▶ [Provided records]

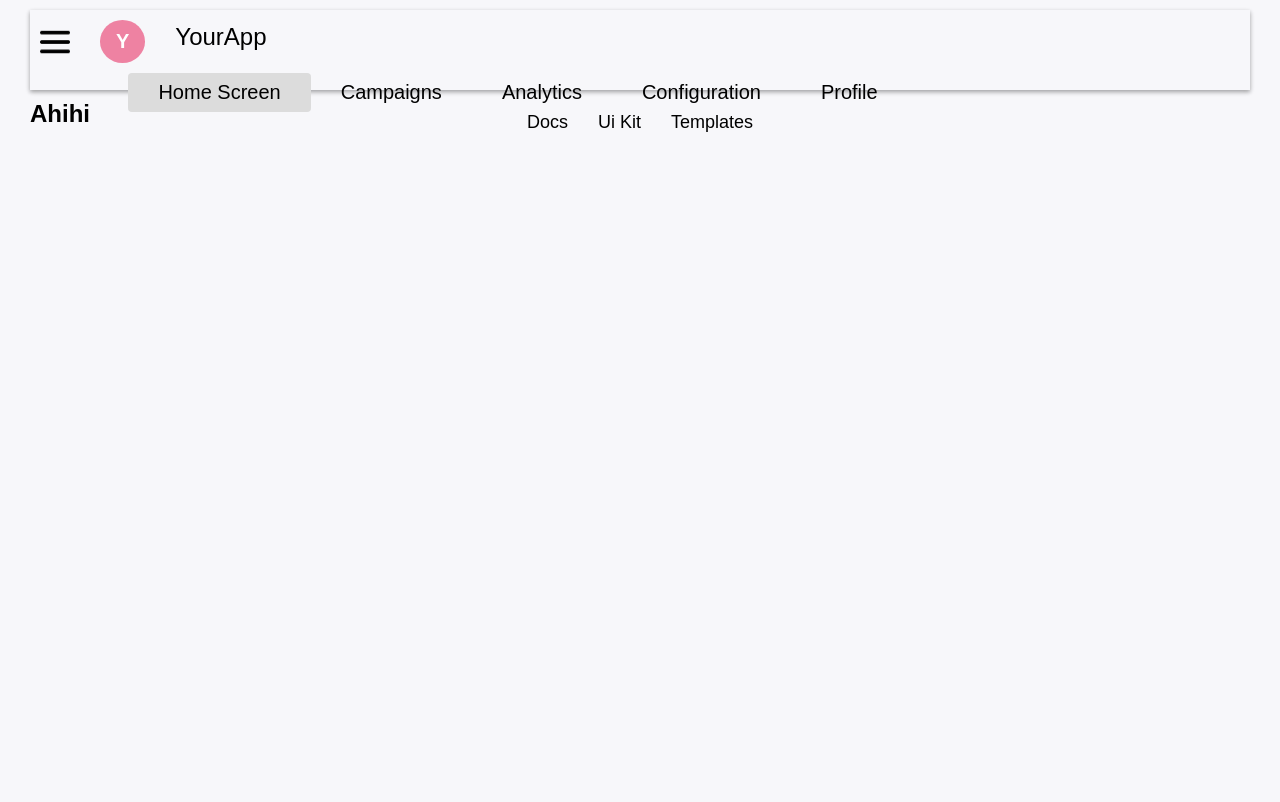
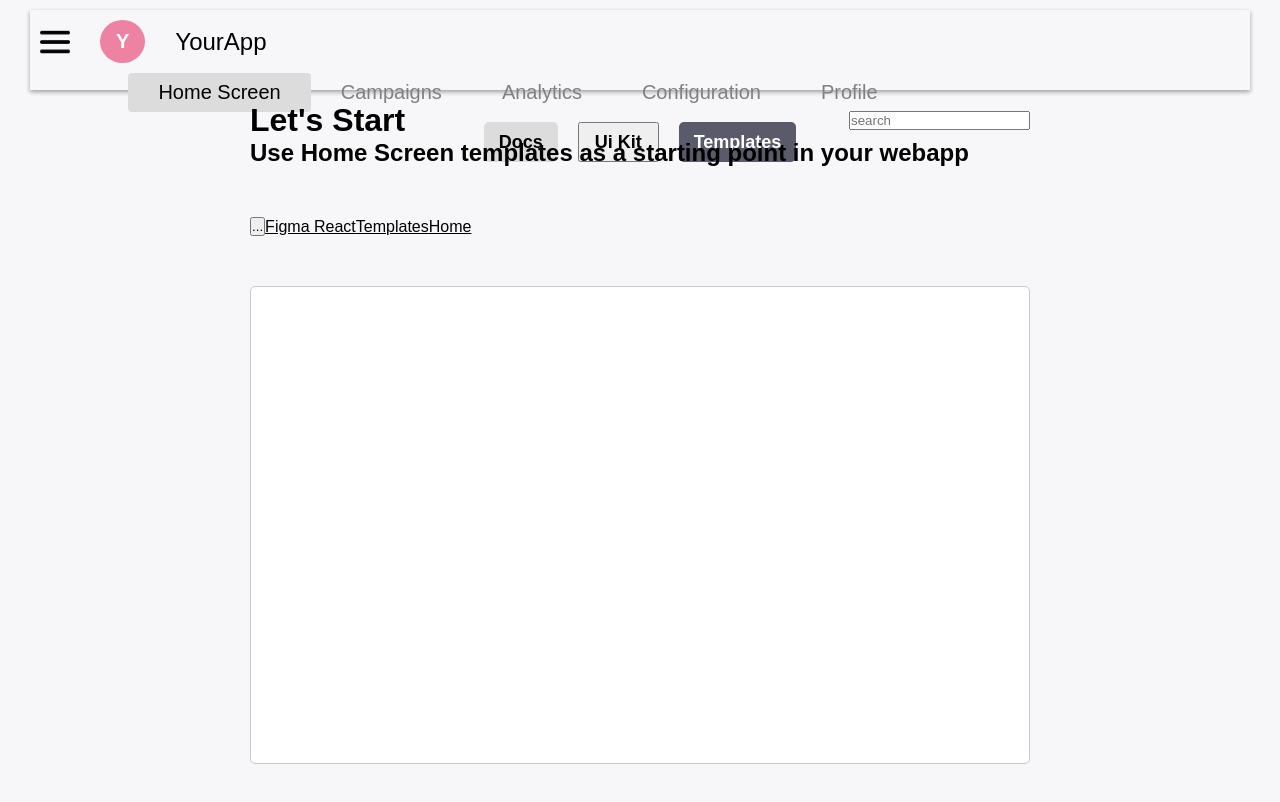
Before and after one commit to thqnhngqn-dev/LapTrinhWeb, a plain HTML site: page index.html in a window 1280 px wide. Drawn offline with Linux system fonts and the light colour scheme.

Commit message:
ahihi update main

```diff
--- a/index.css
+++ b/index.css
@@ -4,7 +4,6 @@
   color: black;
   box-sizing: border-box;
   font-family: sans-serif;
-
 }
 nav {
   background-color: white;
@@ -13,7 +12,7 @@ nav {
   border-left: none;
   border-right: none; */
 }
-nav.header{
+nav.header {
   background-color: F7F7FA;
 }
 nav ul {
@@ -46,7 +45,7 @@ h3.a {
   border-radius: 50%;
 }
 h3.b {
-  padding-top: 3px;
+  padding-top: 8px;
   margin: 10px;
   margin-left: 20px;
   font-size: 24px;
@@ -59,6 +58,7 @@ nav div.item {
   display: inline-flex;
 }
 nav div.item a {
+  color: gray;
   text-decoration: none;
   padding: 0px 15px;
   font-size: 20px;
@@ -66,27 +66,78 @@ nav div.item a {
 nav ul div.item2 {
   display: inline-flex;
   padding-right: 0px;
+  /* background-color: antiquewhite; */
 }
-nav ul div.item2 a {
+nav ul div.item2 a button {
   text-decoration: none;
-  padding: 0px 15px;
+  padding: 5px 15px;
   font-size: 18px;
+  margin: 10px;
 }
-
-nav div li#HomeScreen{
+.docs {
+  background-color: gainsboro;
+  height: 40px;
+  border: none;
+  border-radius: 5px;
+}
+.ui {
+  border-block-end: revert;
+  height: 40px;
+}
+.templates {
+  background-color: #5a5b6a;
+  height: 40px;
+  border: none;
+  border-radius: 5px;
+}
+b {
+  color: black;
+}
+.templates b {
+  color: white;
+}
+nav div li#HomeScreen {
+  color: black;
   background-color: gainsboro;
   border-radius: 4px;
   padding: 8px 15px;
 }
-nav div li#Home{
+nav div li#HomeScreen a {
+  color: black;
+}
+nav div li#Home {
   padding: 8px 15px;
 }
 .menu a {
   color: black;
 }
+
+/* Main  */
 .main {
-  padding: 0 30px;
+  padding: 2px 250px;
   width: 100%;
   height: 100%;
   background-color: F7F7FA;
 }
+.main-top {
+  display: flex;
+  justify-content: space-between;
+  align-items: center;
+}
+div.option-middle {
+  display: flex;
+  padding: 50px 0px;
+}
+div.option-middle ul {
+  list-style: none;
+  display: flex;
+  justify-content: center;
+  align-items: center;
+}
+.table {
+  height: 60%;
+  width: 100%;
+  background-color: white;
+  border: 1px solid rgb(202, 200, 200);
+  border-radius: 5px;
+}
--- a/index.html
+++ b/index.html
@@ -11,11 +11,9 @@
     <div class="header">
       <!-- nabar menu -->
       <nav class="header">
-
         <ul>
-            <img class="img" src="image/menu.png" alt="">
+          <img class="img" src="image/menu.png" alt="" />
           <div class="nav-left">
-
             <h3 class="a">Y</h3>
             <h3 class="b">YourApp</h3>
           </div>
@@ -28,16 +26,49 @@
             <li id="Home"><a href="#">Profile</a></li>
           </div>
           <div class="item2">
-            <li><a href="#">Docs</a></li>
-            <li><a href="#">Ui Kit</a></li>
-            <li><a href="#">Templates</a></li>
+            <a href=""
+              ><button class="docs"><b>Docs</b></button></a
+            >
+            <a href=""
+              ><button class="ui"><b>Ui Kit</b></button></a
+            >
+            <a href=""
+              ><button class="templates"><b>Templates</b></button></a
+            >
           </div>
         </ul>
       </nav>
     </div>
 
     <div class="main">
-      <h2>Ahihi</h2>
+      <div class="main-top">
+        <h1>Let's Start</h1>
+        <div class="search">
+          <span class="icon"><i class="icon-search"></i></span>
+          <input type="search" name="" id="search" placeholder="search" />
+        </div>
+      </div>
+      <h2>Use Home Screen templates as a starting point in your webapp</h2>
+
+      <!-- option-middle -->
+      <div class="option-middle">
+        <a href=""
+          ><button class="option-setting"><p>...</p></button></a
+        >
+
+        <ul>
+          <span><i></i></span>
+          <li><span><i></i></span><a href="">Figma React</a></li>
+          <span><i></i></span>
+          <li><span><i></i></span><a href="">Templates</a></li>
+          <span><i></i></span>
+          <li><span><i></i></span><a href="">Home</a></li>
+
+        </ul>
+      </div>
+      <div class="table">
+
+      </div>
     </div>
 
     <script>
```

▶ [Exercise prompt] Give the data again exactly, image-free.

▶ [Your solution]
Before and after one commit to thqnhngqn-dev/LapTrinhWeb, a plain HTML site: page index.html in a window 1280 px wide. Drawn offline with Linux system fonts and the light colour scheme.

Commit message:
ahihi update main

```diff
--- a/index.css
+++ b/index.css
@@ -4,7 +4,6 @@
   color: black;
   box-sizing: border-box;
   font-family: sans-serif;
-
 }
 nav {
   background-color: white;
@@ -13,7 +12,7 @@ nav {
   border-left: none;
   border-right: none; */
 }
-nav.header{
+nav.header {
   background-color: F7F7FA;
 }
 nav ul {
@@ -46,7 +45,7 @@ h3.a {
   border-radius: 50%;
 }
 h3.b {
-  padding-top: 3px;
+  padding-top: 8px;
   margin: 10px;
   margin-left: 20px;
   font-size: 24px;
@@ -59,6 +58,7 @@ nav div.item {
   display: inline-flex;
 }
 nav div.item a {
+  color: gray;
   text-decoration: none;
   padding: 0px 15px;
   font-size: 20px;
@@ -66,27 +66,78 @@ nav div.item a {
 nav ul div.item2 {
   display: inline-flex;
   padding-right: 0px;
+  /* background-color: antiquewhite; */
 }
-nav ul div.item2 a {
+nav ul div.item2 a button {
   text-decoration: none;
-  padding: 0px 15px;
+  padding: 5px 15px;
   font-size: 18px;
+  margin: 10px;
 }
-
-nav div li#HomeScreen{
+.docs {
+  background-color: gainsboro;
+  height: 40px;
+  border: none;
+  border-radius: 5px;
+}
+.ui {
+  border-block-end: revert;
+  height: 40px;
+}
+.templates {
+  background-color: #5a5b6a;
+  height: 40px;
+  border: none;
+  border-radius: 5px;
+}
+b {
+  color: black;
+}
+.templates b {
+  color: white;
+}
+nav div li#HomeScreen {
+  color: black;
   background-color: gainsboro;
   border-radius: 4px;
   padding: 8px 15px;
 }
-nav div li#Home{
+nav div li#HomeScreen a {
+  color: black;
+}
+nav div li#Home {
   padding: 8px 15px;
 }
 .menu a {
   color: black;
 }
+
+/* Main  */
 .main {
-  padding: 0 30px;
+  padding: 2px 250px;
   width: 100%;
   height: 100%;
   background-color: F7F7FA;
 }
+.main-top {
+  display: flex;
+  justify-content: space-between;
+  align-items: center;
+}
+div.option-middle {
+  display: flex;
+  padding: 50px 0px;
+}
+div.option-middle ul {
+  list-style: none;
+  display: flex;
+  justify-content: center;
+  align-items: center;
+}
+.table {
+  height: 60%;
+  width: 100%;
+  background-color: white;
+  border: 1px solid rgb(202, 200, 200);
+  border-radius: 5px;
+}
--- a/index.html
+++ b/index.html
@@ -11,11 +11,9 @@
     <div class="header">
       <!-- nabar menu -->
       <nav class="header">
-
         <ul>
-            <img class="img" src="image/menu.png" alt="">
+          <img class="img" src="image/menu.png" alt="" />
           <div class="nav-left">
-
             <h3 class="a">Y</h3>
             <h3 class="b">YourApp</h3>
           </div>
@@ -28,16 +26,49 @@
             <li id="Home"><a href="#">Profile</a></li>
           </div>
           <div class="item2">
-            <li><a href="#">Docs</a></li>
-            <li><a href="#">Ui Kit</a></li>
-            <li><a href="#">Templates</a></li>
+            <a href=""
+              ><button class="docs"><b>Docs</b></button></a
+            >
+            <a href=""
+              ><button class="ui"><b>Ui Kit</b></button></a
+            >
+            <a href=""
+              ><button class="templates"><b>Templates</b></button></a
+            >
           </div>
         </ul>
       </nav>
     </div>
 
     <div class="main">
-      <h2>Ahihi</h2>
+      <div class="main-top">
+        <h1>Let's Start</h1>
+        <div class="search">
+          <span class="icon"><i class="icon-search"></i></span>
+          <input type="search" name="" id="search" placeholder="search" />
+        </div>
+      </div>
+      <h2>Use Home Screen templates as a starting point in your webapp</h2>
+
+      <!-- option-middle -->
+      <div class="option-middle">
+        <a href=""
+          ><button class="option-setting"><p>...</p></button></a
+        >
+
+        <ul>
+          <span><i></i></span>
+          <li><span><i></i></span><a href="">Figma React</a></li>
+          <span><i></i></span>
+          <li><span><i></i></span><a href="">Templates</a></li>
+          <span><i></i></span>
+          <li><span><i></i></span><a href="">Home</a></li>
+
+        </ul>
+      </div>
+      <div class="table">
+
+      </div>
     </div>
 
     <script>
```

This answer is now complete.